Significant Change Is Always Hard
People tend to forget how much change occurs during a Presidential transition. There was plenty of tumult 8 years ago when power was transferred from George W. Bush to Barack Obama. Most of what is remembered from that period is the Great Recession and the financial bail-out. Likewise, 16 years ago, there was a lot of confusion when power was transferred from Bill Clinton to George W. Bush. But when we look back upon that time period, most of us primarily remember 9/11.
So, too, I believe the current transition looks messy when looked at day-by-day, but will mostly be forgotten by early next year when everything is in place: personnel, policies, priorities, and programs. We are just at the beginning now, but then the election was only 10 days ago.
In short, the macro items are being sorted out now. By all appearances, FDA is not a pressing issue on the level of deciding upon Cabinet Secretaries and determining the immediate legislative priorities of the new Administration. A transition team will be at the agency, soon if not already. They will be asking lots of questions and compiling the information needed for a smooth transition in January. Despite all the speculation, it is unlikely that key decisions about the agency will be made in the next month or so and most decisions will be made in the new year. Once transition reaches the micro level, things will move faster, but on par with the last transition 8 years ago.

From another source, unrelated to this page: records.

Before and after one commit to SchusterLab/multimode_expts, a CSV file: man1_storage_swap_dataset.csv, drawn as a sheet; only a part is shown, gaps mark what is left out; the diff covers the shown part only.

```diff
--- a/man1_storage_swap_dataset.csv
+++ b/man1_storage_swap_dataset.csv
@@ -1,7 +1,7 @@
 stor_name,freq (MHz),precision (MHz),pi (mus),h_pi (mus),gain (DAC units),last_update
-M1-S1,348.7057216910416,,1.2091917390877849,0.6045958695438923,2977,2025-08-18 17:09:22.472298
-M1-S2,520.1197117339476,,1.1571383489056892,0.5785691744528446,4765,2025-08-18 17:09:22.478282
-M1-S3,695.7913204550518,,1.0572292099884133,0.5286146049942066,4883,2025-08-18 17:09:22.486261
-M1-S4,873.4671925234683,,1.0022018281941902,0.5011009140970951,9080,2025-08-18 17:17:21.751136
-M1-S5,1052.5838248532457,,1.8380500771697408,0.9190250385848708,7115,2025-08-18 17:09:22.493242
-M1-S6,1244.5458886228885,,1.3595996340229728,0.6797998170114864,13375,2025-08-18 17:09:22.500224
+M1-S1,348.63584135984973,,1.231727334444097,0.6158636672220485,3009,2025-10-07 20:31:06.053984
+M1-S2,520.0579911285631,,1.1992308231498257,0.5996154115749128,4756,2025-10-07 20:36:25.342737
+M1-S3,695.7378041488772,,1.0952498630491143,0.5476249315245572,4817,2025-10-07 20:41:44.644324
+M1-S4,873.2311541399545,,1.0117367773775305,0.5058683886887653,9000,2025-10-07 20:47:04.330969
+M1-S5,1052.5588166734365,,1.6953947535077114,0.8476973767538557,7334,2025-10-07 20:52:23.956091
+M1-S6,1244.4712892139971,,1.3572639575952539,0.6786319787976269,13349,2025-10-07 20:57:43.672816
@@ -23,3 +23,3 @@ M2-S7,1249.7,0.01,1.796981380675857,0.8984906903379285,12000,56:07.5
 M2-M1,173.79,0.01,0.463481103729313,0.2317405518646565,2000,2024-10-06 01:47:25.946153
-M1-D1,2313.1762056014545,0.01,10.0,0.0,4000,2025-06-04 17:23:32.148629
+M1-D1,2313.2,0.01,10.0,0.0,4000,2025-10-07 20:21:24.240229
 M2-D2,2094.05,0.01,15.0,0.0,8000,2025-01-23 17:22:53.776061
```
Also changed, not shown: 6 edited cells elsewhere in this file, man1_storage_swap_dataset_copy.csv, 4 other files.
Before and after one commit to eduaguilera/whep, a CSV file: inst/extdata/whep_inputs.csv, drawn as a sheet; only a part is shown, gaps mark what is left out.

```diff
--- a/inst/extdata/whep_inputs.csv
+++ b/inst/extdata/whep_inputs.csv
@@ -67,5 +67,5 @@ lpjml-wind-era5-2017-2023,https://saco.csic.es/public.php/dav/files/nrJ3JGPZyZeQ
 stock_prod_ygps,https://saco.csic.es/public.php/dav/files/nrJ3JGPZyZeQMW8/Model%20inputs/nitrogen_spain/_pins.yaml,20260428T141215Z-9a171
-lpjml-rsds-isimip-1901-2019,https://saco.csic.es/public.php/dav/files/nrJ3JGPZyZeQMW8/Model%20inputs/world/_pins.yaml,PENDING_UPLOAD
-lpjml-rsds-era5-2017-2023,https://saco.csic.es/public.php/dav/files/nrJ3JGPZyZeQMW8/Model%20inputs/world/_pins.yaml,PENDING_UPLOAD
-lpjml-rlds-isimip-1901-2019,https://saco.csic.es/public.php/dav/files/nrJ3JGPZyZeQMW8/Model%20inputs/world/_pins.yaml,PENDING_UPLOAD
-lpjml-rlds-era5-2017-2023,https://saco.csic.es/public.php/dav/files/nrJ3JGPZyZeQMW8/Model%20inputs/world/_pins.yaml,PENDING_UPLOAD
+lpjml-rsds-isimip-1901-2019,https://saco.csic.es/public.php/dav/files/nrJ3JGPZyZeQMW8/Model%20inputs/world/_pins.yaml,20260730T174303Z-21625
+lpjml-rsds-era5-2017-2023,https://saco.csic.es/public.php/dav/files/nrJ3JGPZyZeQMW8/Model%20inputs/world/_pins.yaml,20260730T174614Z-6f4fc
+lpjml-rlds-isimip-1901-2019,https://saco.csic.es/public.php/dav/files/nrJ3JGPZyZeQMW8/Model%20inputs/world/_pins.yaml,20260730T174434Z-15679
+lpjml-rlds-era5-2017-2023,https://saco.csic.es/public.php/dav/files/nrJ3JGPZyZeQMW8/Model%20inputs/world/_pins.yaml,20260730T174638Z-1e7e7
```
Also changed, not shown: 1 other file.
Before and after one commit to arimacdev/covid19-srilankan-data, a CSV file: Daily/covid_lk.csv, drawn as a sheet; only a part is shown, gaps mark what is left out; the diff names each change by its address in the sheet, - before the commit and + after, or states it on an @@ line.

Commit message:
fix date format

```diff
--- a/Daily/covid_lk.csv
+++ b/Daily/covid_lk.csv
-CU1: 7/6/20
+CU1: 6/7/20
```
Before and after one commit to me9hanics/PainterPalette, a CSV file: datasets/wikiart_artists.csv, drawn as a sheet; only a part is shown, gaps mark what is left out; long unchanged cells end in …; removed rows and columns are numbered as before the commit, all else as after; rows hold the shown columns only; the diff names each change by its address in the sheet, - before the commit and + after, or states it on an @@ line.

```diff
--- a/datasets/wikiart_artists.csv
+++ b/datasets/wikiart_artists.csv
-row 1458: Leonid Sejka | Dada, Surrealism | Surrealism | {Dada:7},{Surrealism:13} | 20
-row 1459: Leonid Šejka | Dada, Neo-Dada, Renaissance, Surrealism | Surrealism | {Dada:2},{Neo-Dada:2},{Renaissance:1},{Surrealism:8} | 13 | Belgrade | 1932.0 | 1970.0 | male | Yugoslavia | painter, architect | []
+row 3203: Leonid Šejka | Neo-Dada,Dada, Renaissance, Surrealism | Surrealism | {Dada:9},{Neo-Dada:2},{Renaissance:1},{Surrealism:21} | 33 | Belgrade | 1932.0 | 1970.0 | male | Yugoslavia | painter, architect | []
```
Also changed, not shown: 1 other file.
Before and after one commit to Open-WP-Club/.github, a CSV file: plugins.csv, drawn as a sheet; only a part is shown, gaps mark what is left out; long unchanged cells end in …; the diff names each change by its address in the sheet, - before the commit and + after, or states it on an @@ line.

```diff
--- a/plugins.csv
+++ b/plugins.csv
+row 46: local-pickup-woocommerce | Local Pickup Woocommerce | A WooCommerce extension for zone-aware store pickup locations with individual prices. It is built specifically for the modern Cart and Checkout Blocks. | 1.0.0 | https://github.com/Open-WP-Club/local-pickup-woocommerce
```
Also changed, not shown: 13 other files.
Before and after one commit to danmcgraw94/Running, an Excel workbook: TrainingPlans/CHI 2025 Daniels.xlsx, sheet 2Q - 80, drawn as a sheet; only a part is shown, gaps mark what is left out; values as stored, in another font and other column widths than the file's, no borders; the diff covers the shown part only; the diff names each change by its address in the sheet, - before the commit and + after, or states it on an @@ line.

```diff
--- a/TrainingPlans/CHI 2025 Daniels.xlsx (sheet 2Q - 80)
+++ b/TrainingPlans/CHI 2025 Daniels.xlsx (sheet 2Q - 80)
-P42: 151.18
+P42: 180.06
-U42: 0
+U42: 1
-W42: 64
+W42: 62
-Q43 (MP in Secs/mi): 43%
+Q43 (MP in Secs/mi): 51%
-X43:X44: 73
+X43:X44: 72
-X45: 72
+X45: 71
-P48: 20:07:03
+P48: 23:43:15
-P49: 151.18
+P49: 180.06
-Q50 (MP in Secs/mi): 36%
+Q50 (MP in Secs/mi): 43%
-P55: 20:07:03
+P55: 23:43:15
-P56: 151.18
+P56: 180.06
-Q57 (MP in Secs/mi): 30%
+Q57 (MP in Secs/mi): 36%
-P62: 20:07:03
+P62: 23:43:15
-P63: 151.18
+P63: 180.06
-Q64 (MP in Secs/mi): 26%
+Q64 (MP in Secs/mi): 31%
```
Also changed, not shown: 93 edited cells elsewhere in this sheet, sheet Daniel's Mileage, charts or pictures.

The Alliance’s place in all of this is fairly simple, albeit not easy. By early next year, there will be new leaders in the Executive Branch (and also in Congress) and our job is to make sure that when they arrive they will hear about what the FDA does, why it is important, and how additional resources are needed for it to run well. Education starts now, as we make sure that the transition teams have a clear view of the agency’s mission and accomplishments.
We anticipate that one of our key messages — one we have used in the past — is that FDA plays a vital role in the economy and in job creation. The agency’s work in food and medical products makes it possible for commerce to flourish in these fields, enabling businesses that create well-paying jobs and are mostly net exporters. Another message will be that FDA is different from other federal regulatory agencies. Among other things, it is the only such agency whose work has the support of both consumers and industry. As we have a clearer picture of the new Administration’s priorities, we will develop additional messages that link FDA to goals they want to achieve.
Change is hard, whether it comes every 4 or 8 years. We hope that FDA and the entire FDA community will embrace this opportunity to make the agency’s case for more resources; just as we at the Alliance will be doing.